When Ned King was developing a tropical-themed menu for Gigantic, his Easthampton, Massachusetts, bar, he turned to a variety of sources for sun-drenched inspiration. Some of the cocktails hailed from the tiki canon, while others were tropical drinks born abroad, and the rest were original to the bar. But, with King intent on adding a pre-tiki drink to the mix, one recipe stuck out as a genuine antique, a relic of Gilded Age New York: the Gem.
Five years before the Daiquiri actually made its debut, the Daiquiri-esque Gem—a rum and Cognac sour featuring lime juice, pineapple syrup and cinnamon—was published in William Schmidt’s substantial 1891 tome, The Flowing Bowl: What and When to Drink.
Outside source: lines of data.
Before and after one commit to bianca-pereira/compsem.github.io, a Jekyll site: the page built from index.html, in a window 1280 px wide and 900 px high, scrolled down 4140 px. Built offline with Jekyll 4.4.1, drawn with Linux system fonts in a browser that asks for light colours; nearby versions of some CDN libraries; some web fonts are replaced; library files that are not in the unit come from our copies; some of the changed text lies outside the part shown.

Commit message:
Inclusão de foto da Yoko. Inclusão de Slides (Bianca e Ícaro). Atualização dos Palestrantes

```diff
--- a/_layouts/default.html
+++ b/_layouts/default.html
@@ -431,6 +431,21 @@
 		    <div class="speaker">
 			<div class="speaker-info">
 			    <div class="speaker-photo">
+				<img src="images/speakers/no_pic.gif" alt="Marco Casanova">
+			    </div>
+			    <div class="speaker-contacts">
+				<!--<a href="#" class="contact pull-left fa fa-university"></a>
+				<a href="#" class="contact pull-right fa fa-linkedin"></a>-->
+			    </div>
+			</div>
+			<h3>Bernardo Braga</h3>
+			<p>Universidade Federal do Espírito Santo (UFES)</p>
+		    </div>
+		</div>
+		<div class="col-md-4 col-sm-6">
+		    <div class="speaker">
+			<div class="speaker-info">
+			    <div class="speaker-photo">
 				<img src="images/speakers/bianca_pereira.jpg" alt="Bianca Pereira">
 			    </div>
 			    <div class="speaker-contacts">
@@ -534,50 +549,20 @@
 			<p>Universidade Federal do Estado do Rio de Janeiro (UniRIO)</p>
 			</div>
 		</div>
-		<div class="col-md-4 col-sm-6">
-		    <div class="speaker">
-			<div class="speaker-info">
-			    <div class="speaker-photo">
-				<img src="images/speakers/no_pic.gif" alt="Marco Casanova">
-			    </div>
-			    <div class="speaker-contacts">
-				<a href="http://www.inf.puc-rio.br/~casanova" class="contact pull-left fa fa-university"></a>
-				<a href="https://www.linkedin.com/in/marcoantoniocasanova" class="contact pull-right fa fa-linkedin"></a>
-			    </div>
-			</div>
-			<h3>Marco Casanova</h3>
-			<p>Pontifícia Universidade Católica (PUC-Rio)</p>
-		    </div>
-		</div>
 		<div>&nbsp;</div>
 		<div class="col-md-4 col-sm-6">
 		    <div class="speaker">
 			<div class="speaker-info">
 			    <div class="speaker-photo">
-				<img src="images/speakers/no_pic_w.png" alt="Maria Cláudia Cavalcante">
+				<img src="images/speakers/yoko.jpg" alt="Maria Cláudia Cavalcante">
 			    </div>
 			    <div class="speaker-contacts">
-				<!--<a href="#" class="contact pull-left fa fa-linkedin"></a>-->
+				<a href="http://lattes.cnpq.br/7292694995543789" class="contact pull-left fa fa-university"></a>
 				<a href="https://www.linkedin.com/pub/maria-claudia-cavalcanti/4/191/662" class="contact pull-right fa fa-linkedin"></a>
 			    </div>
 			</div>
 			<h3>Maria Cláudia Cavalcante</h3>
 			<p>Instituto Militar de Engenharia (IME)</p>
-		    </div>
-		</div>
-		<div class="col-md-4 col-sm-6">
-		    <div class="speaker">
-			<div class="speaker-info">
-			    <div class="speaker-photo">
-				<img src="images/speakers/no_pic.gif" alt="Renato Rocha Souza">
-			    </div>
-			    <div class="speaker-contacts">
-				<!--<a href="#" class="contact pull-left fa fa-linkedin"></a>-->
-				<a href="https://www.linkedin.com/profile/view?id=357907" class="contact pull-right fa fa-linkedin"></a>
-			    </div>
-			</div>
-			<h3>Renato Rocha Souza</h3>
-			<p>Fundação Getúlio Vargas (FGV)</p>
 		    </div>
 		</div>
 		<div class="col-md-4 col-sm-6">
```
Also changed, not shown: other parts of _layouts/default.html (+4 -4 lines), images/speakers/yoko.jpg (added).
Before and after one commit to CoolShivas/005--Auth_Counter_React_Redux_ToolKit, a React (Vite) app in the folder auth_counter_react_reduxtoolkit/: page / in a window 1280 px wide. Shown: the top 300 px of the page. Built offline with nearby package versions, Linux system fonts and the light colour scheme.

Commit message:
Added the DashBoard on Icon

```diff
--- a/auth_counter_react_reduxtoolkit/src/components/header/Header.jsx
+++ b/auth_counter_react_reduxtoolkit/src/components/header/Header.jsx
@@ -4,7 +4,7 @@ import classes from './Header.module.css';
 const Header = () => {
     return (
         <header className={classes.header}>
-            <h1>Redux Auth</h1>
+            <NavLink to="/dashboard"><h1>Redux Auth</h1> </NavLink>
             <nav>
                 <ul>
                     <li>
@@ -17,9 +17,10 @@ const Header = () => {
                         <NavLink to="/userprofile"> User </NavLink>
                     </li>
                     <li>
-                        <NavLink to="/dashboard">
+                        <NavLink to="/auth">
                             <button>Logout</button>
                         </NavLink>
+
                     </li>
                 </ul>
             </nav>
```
King asserts that, given the nature of the book, the Gem may have existed for a decade or more before its publication. “[The Flowing Bowl] is a documentation of his life’s work, and it was very much a way to express how impressive he was as a bartender,” King says, pointing to Schmidt’s healthy ego. “I mean, he called himself ‘The Only William.’”
A couple of factors drew King to the Gem. The drink’s title caught his eye right away, especially in contrast to some of the wackier, if charming, names found in Schmidt’s book, like the Brain-Duster (sherry, vermouth, absinthe), Hot Benefactor (hot rum, Chianti and lemon) and Palate Tickler (rum, molasses, lemon). Compared to these drinks, the Gem sounds “elegant and simple, which reflects the drink’s build,” says King.
The other draw was the cocktail’s ancestry. The Gem is clearly descended from the original “flowing bowl”: punch. Its split base of aged rum and French brandy reflects a classic combination found in countless pre–Civil War punch recipes. Though the original Gem recipe calls for Santa Cruz (or St. Croix) rum—a popular style during the late 19th century—King opts for an easier-to-source Jamaican rum, specifically Appleton Signature, and calls on bar-world darling Pierre Ferrand 1840 Cognac for the brandy in his version.
As for the drink’s other elements, King’s spec pays homage to the original, with a few notable departures. He keeps the lime juice, of course, but ditches the small measure of sugar Schmidt called for, finding the secondary sweetener to be unnecessary. The pineapple syrup remains a central feature, and it really steals the show, pushing the Gem into overtly tropical territory while also giving the finished drink a pleasing frothiness. King prefers a pineapple gomme syrup for its heft and richness, not to mention its historical accuracy, but says a 2:1 pineapple syrup works well, too. He also skips the “slice of lemon on top” that the original recipe called for, due to the suggested garnish’s incongruity in the lime-tinged drink and the fact that it distracts from the otherwise pristine layer of foam that crowns the cocktail.
King’s boldest addition to the recipe is a dash of Angostura bitters, which he likens to seasoning food with salt. “I knew that having a little bit of spice was going to tie the rum and the pineapple together,” he says. That spice also supports the original recipe’s dusting of cinnamon, which King maintained in his version.
The fact that Schmidt’s original spec calls for cinnamon over the far more common nutmeg—the ultimate punch-topper—bolsters the Gem’s status as a prototypical example of pre-tiki.
For King, the topping, pineapple syrup and punch-inspired split base made the Gem the perfect cocktail to represent the pre-tiki era on his tropical menu. Though that menu’s since been archived, the drink has landed a spot on Gigantic’s “classics” list, alongside more well-known cocktails like the Dry Martini and New York Sour.
“The Gem is pre-tiki in that it’s a tropical drink without the acknowledgement of it being a tropical drink,” says King. Unlike pre-tiki cocktails experienced in situ around the globe—like the Queen’s Park Swizzle and Singapore Sling—the Gem is a testament to the influence of equatorial ingredients (acquired, it should be noted, through mass colonization and American and British imperialism across the Caribbean, Pacific and Latin America) on the Yankee bartender’s palette, and in turn, their compositions.
The Gem may not have had a direct role in changing the course of tropical drinks, but its very existence highlights a moment in history: the start of sugar, rum, tropical fruit and spices becoming ubiquitous and relatively affordable stateside. Between its historical significance and its overall flavor profile, King is baffled as to why the drink hasn’t garnered more attention. “Maybe the Gem is overlooked because the beauty of Schmidt’s recipe isn’t immediately obvious,” he suggests. “But after a little bit of tweaking, it’s a masterpiece.”